Are You a Craftsman Dedicated to Mastery?

Photo: Rafal Maleszyk

I asked my students last night what the word craft meant to them and what it implied. They answered with insightful words such as: skill, mastery, dedication, sensitivity to materials, and striving for excellence. I agree with their perceptions. However, in the world of automated plug-ins and cool apps, have we lost sight of what it takes to achieve true excellence?

What are the dangers that the digital world has spawned? Some people learn a few digital tools and, for them, that is enough, thinking that they have mastered the craft. Many of these individuals have not studied photography or the visual language in any meaningful way. They are not yet artists. They lack the attributes that my students have identified as requisites for becoming a true craftsperson.

Photography Exhibition

Last week, I co-juried and installed our annual contemporary photography exhibition here in Honolulu: Contemporary Photography in Hawai‘i 2011 : The Third Annual Survey Exhibition. The show is sponsored by Pacific New Media, University of Hawai’i Manoa, and attracted 428 submissions from which 64 images were chosen.
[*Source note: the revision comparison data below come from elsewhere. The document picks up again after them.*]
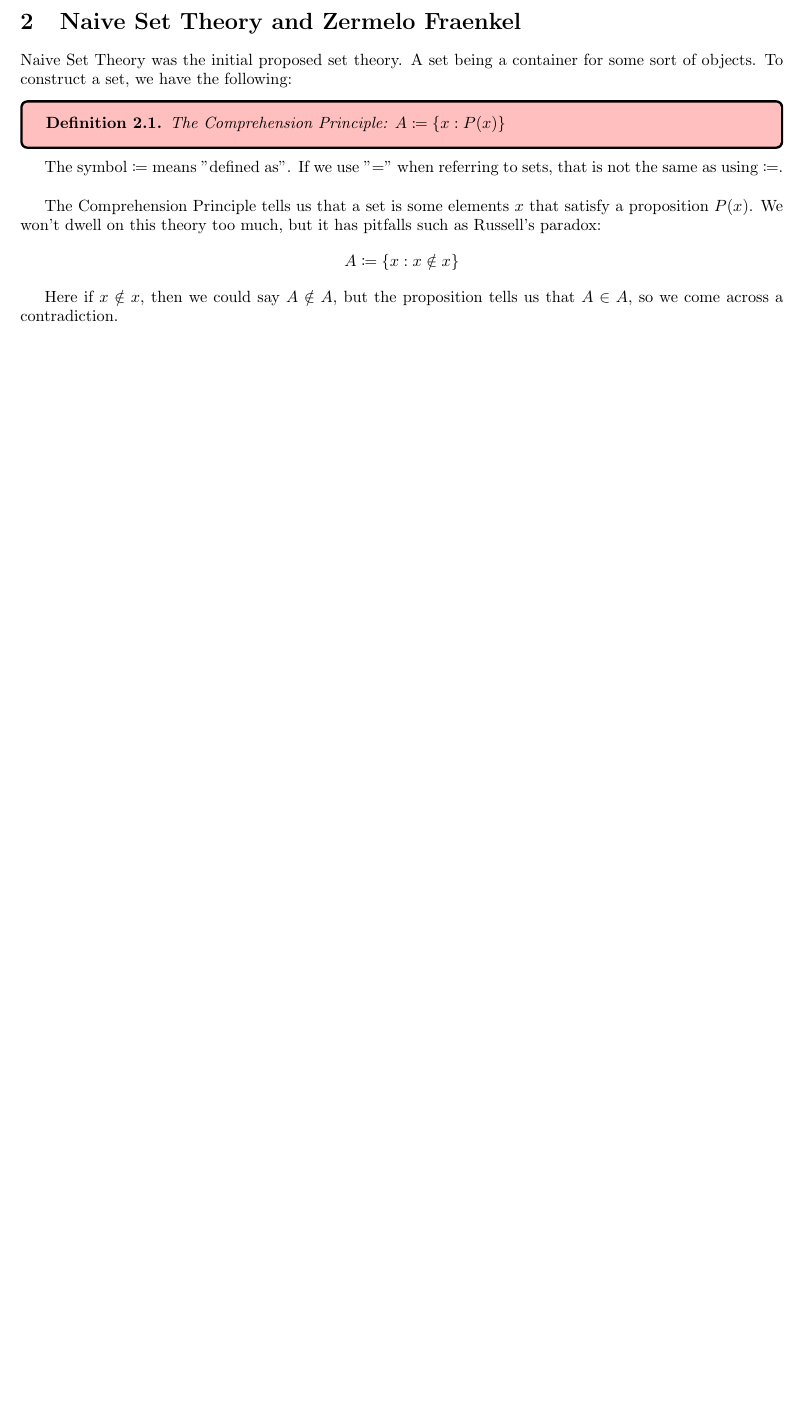
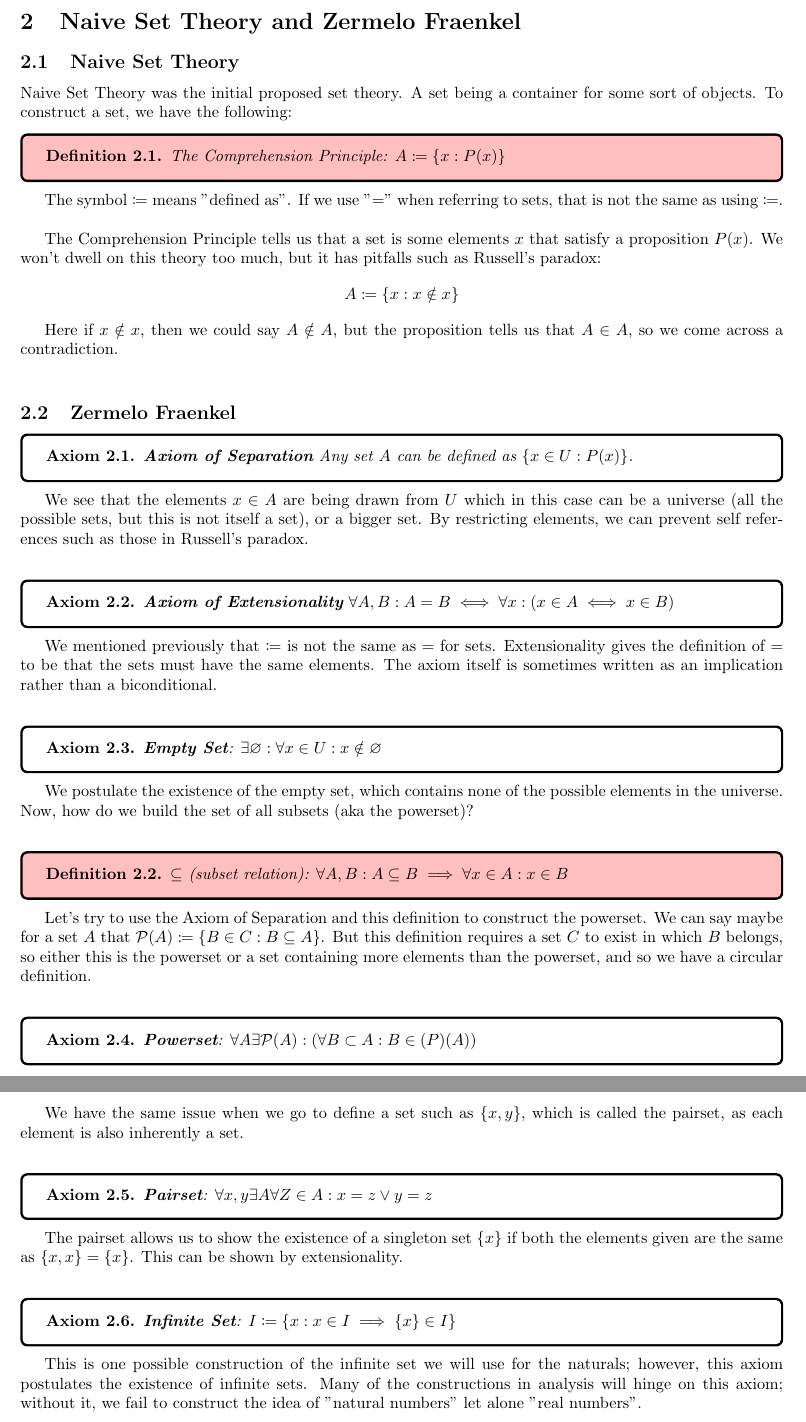
Before and after one commit to ScifiWarlock/Analysis-Notes, a LaTeX document (main.tex): part of page 4 of 4 before the commit and two parts of pages 4 and 5 of 6 after it, the two joined at a grey line, cut so that both start at the same text, the shorter picture padded with empty space. Compiled offline with pdfLaTeX.

Commit message:
finished set theory

```diff
--- a/main.tex
+++ b/main.tex
@@ -132,6 +132,7 @@ The reason why this is a one-way implication is because the left hand statement
 %------------------------------------------------------------%
 
 \section{Naive Set Theory and Zermelo Fraenkel}
+\subsection{Naive Set Theory}
 Naive Set Theory was the initial proposed set theory. A set being a container for some sort of objects. To construct a set, we have the following:
 \begin{defn}
     The Comprehension Principle: $A \coloneq \{x : P(x)\}$
@@ -145,6 +146,48 @@ The Comprehension Principle tells us that a set is some elements $x$ that satisf
 
 Here if $x \notin x$, then we could say $A \notin A$, but the proposition tells us that $A \in A$, so we come across a contradiction.\\
 
+\subsection{Zermelo Fraenkel}
+\begin{axm}
+    \textbf{Axiom of Separation} Any set $A$ can be defined as $\{x \in U : P(x)\}$.
+\end{axm}
+We see that the elements $x \in A$ are being drawn from $U$ which in this case can be a universe (all the possible sets, but this is not itself a set), or a bigger set. By restricting elements, we can prevent self references such as those in Russell's paradox.\\
+
+\begin{axm}
+    \textbf{Axiom of Extensionality} $\forall A, B: A = B \iff \forall x: (x \in A \iff x \in B)$
+\end{axm}
+We mentioned previously that $\coloneq$ is not the same as $=$ for sets. Extensionality gives the definition of $=$ to be that the sets must have the same elements. The axiom itself is sometimes written as an implication rather than a biconditional.\\
+
+\begin{axm}
+    \textbf{Empty Set}: $\exists \varnothing : \forall x \in U: x \notin \varnothing$
+\end{axm}
+We postulate the existence of the empty set, which contains none of the possible elements in the universe. Now, how do we build the set of all subsets (aka the powerset)?\\
+
+\begin{defn}
+    $\subseteq$ (subset relation): $\forall A, B: A \subseteq B \implies \forall x \in A: x \in B$
+\end{defn}
+Let's try to use the Axiom of Separation and this definition to construct the powerset. We can say maybe for a set $A$ that $\mathcal{P}(A) \coloneq \{B \in C: B \subseteq A\}$. But this definition requires a set $C$ to exist in which $B$ belongs, so either this is the powerset or a set containing more elements than the powerset, and so we have a circular definition.\\
+
+\begin{axm}
+    \textbf{Powerset}: $\forall A \exists \mathcal{P}(A): (\forall B \subset A: B \in \mathcal(P)(A))$
+\end{axm}
+We have the same issue when we go to define a set such as $\{x, y\}$, which is called the pairset, as each element is also inherently a set.\\
+
+\begin{axm}
+    \textbf{Pairset}: $\forall x, y \exists A \forall Z \in A: x = z \lor y = z$
+\end{axm}
+The pairset allows us to show the existence of a singleton set $\{x\}$ if both the elements given are the same as $\{x, x\} = \{x\}$. This can be shown by extensionality.\\
+
+\begin{axm}
+    \textbf{Infinite Set}: $I \coloneq \{x: x \in I \implies \{x\} \in I\}$
+\end{axm}
+This is one possible construction of the infinite set we will use for the naturals; however, this axiom postulates the existence of infinite sets. Many of the constructions in analysis will hinge on this axiom; without it, we fail to construct the idea of "natural numbers" let alone "real numbers".\\
+\pagebreak
+
+%----------------------------------------------------------------------------%
+
+\section{Ordered Pairs and Relations}
+
+
 
 
 \end{document}
```
Also changed, not shown: main.pdf, 7 other files.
We juried the show from digital submissions and did not see the prints until they were delivered for installation. A mistake. Next year, we will ask to see the prints before making final determinations for the show.

Just because you can, doesn’t mean that you should. We observed many images that were over-processed with exaggerated color, heavy-handed digital manipulation, oversaturation and over sharpening, that seemed to be striving for an affect without clear or meaningful purpose. These images did not make the final cut. Additionally, in a region filled with such complexity and social diversity, we were surprised at how few images documenting this rich cultural blend were actually submitted.

Many of the images selected for the exhibition communicated on all levels. They immediately stood out from the rest in terms of the strength of concept and transparency of execution. In making selections, we tended toward images that communicated with elegance and clarity.

Photo: Art Pascua

While the artists who were accepted for the show are not yet master photographers, their efforts are imbued with a sense of striving and purpose. They have something to say and the growing craftsmanship to communicate with vitality and grace. thumbnails of the exhibition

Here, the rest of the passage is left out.